‘Not fuc*ing good enough’, basically.
While forecasts and press releases have hinted that the commitments made at COP26 could keep us to 1.8C or 1.9C of heating—already massively disastrous for huge swathes of the world’s most vulnerable communities—CAT analysis has shown that, when combining the lofty rhetoric of long term aspirations with the more actionable short term goals, the world is actually on track for a temperature rise of 2.4C by the end of the century.
This is beyond disastrous. The impacts of climate change ratchet up dramatically for every decimal degree rise. The Paris agreement warned that we would need to stay well below 2C if we were to avert the worst of the catastrophes to come. At 1.5C, major damage to the Earth’s climate will already be irreversible. At 2.4C, the storms, floods, droughts, famines, heatwaves, wildfires, ocean acidification, and mass flora and fauna die-offs reach a fever pitch that is truly hard for us to picture.

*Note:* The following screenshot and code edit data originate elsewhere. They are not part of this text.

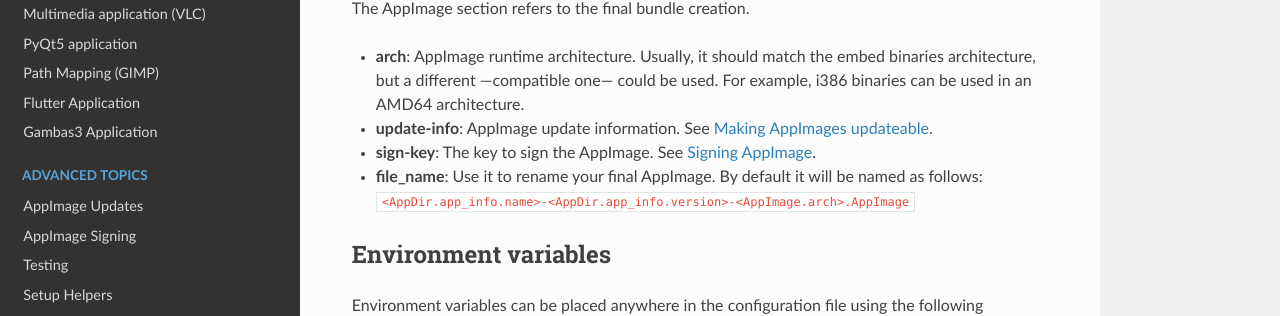
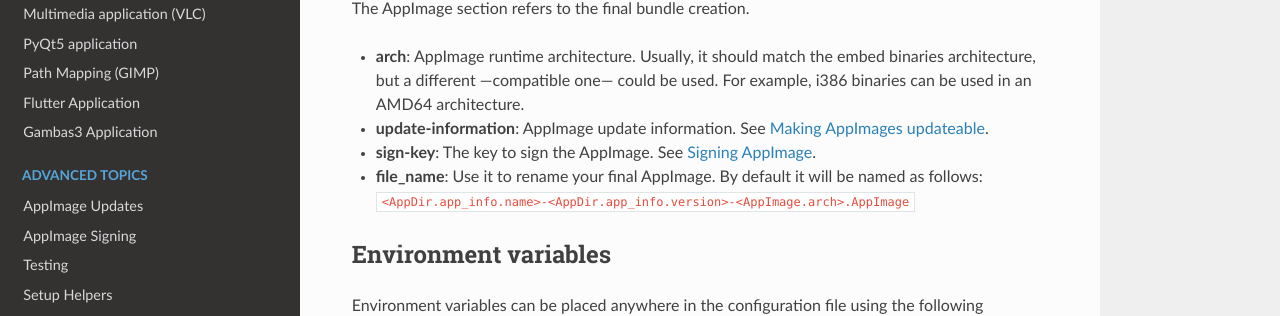
Before and after one commit to AppImageCrafters/appimage-builder-docs, a Sphinx documentation site: the page built from source/reference/recipe.rst, in a window 1280 px wide and 900 px high, scrolled down 5146 px. Shown: the part 201-517 px from the top of the window. Built offline with Sphinx 7.4.7 and the Read the Docs theme 2.0.0, drawn with Linux system fonts in a browser that asks for light colours.

Commit message:
fix: correct key for update-information

```diff
--- a/source/reference/recipe.rst
+++ b/source/reference/recipe.rst
@@ -297,7 +297,7 @@ The AppImage section refers to the final bundle creation.
 
 - **arch**: AppImage runtime architecture. Usually, it should match the embed binaries architecture, but a different
   —compatible one— could be used. For example, i386 binaries can be used in an AMD64 architecture.
-- **update-info**: AppImage update information. See `Making AppImages updateable`_.
+- **update-information**: AppImage update information. See `Making AppImages updateable`_.
 - **sign-key**: The key to sign the AppImage. See `Signing AppImage`_.
 - **file_name**: Use it to rename your final AppImage. By default it will be named as follows:
   ``<AppDir.app_info.name>-<AppDir.app_info.version>-<AppImage.arch>.AppImage``
```
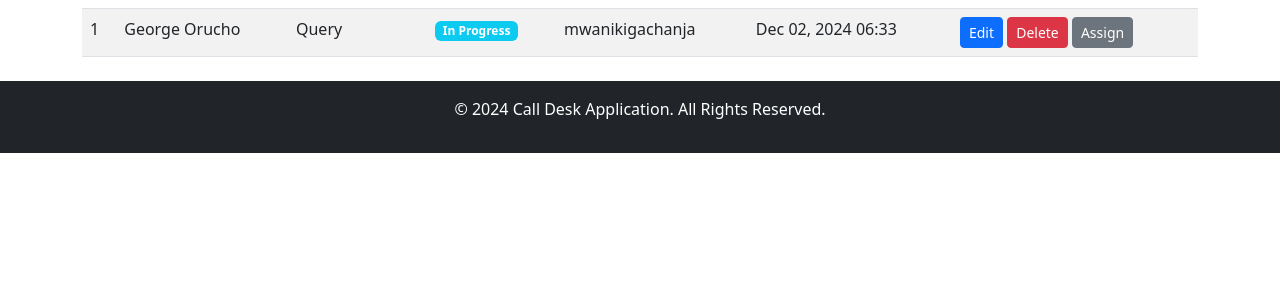
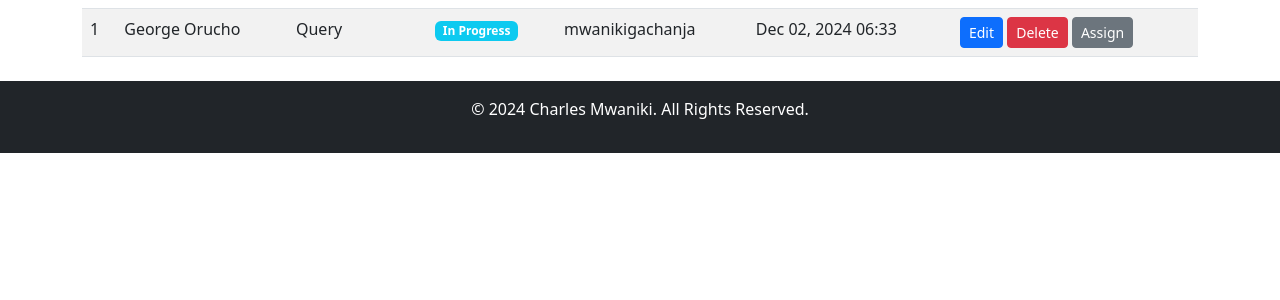
Before and after one commit to mwanikigachanja/call_desk, a Django app: page /call-log/ in a window 1280 px wide. Shown: the part 184-484 px from the top of the page. Run offline with Django 5.2, Linux system fonts and the light colour scheme; data comes from the database, SQL or seed files in the repository; both versions use the stored data as it was after the commit.

Commit message:
App works buana

```diff
--- a/CallDesk/calls/templates/base.html
+++ b/CallDesk/calls/templates/base.html
@@ -43,7 +43,7 @@
 
     <!-- Footer -->
     <footer class="bg-dark text-white text-center py-3 mt-4">
-        <p>&copy; 2024 Call Desk Application. All Rights Reserved.</p>
+        <p>&copy; 2024 Charles Mwaniki. All Rights Reserved.</p>
     </footer>
 
     <!-- Bootstrap JS -->
```
Also changed, not shown: CallDesk/db.sqlite3.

According to a report in The Guardian:
Bill Hare, the chief executive of Climate Analytics, one of the organisations behind CAT, told the Guardian: “We are concerned that some countries are trying to portray [Cop26] as if the 1.5C limit is nearly in the bag. But it’s not, it’s very far from it, and they are downplaying the need to get short-term targets for 2030 in line with 1.5C.”
The analysts also found a chasm between what countries have said they will do on greenhouse gas emissions and their plans in reality. If current policies and measures are taken into account, rather than just goals, heating would rise to 2.7C, based on the CAT analysis.
The report continues:
Jennifer Morgan, the executive director of Greenpeace International, said: “This new calculation is like a telescope trained on an asteroid heading for Earth. It’s a devastating report. We have until the weekend to turn this thing around. That means countries agreeing how they’re going come back next year and every year after that until the gap to 1.5C is closed. The ministers shouldn’t leave this city until they’ve nailed that.”
As the kids say: It’s socialism or climate cataclysm.
Header picture taken from Tuvalu’s foreign minister’s speech to the United Nations climate conference in Glasgow:
Header Image Source: YouTube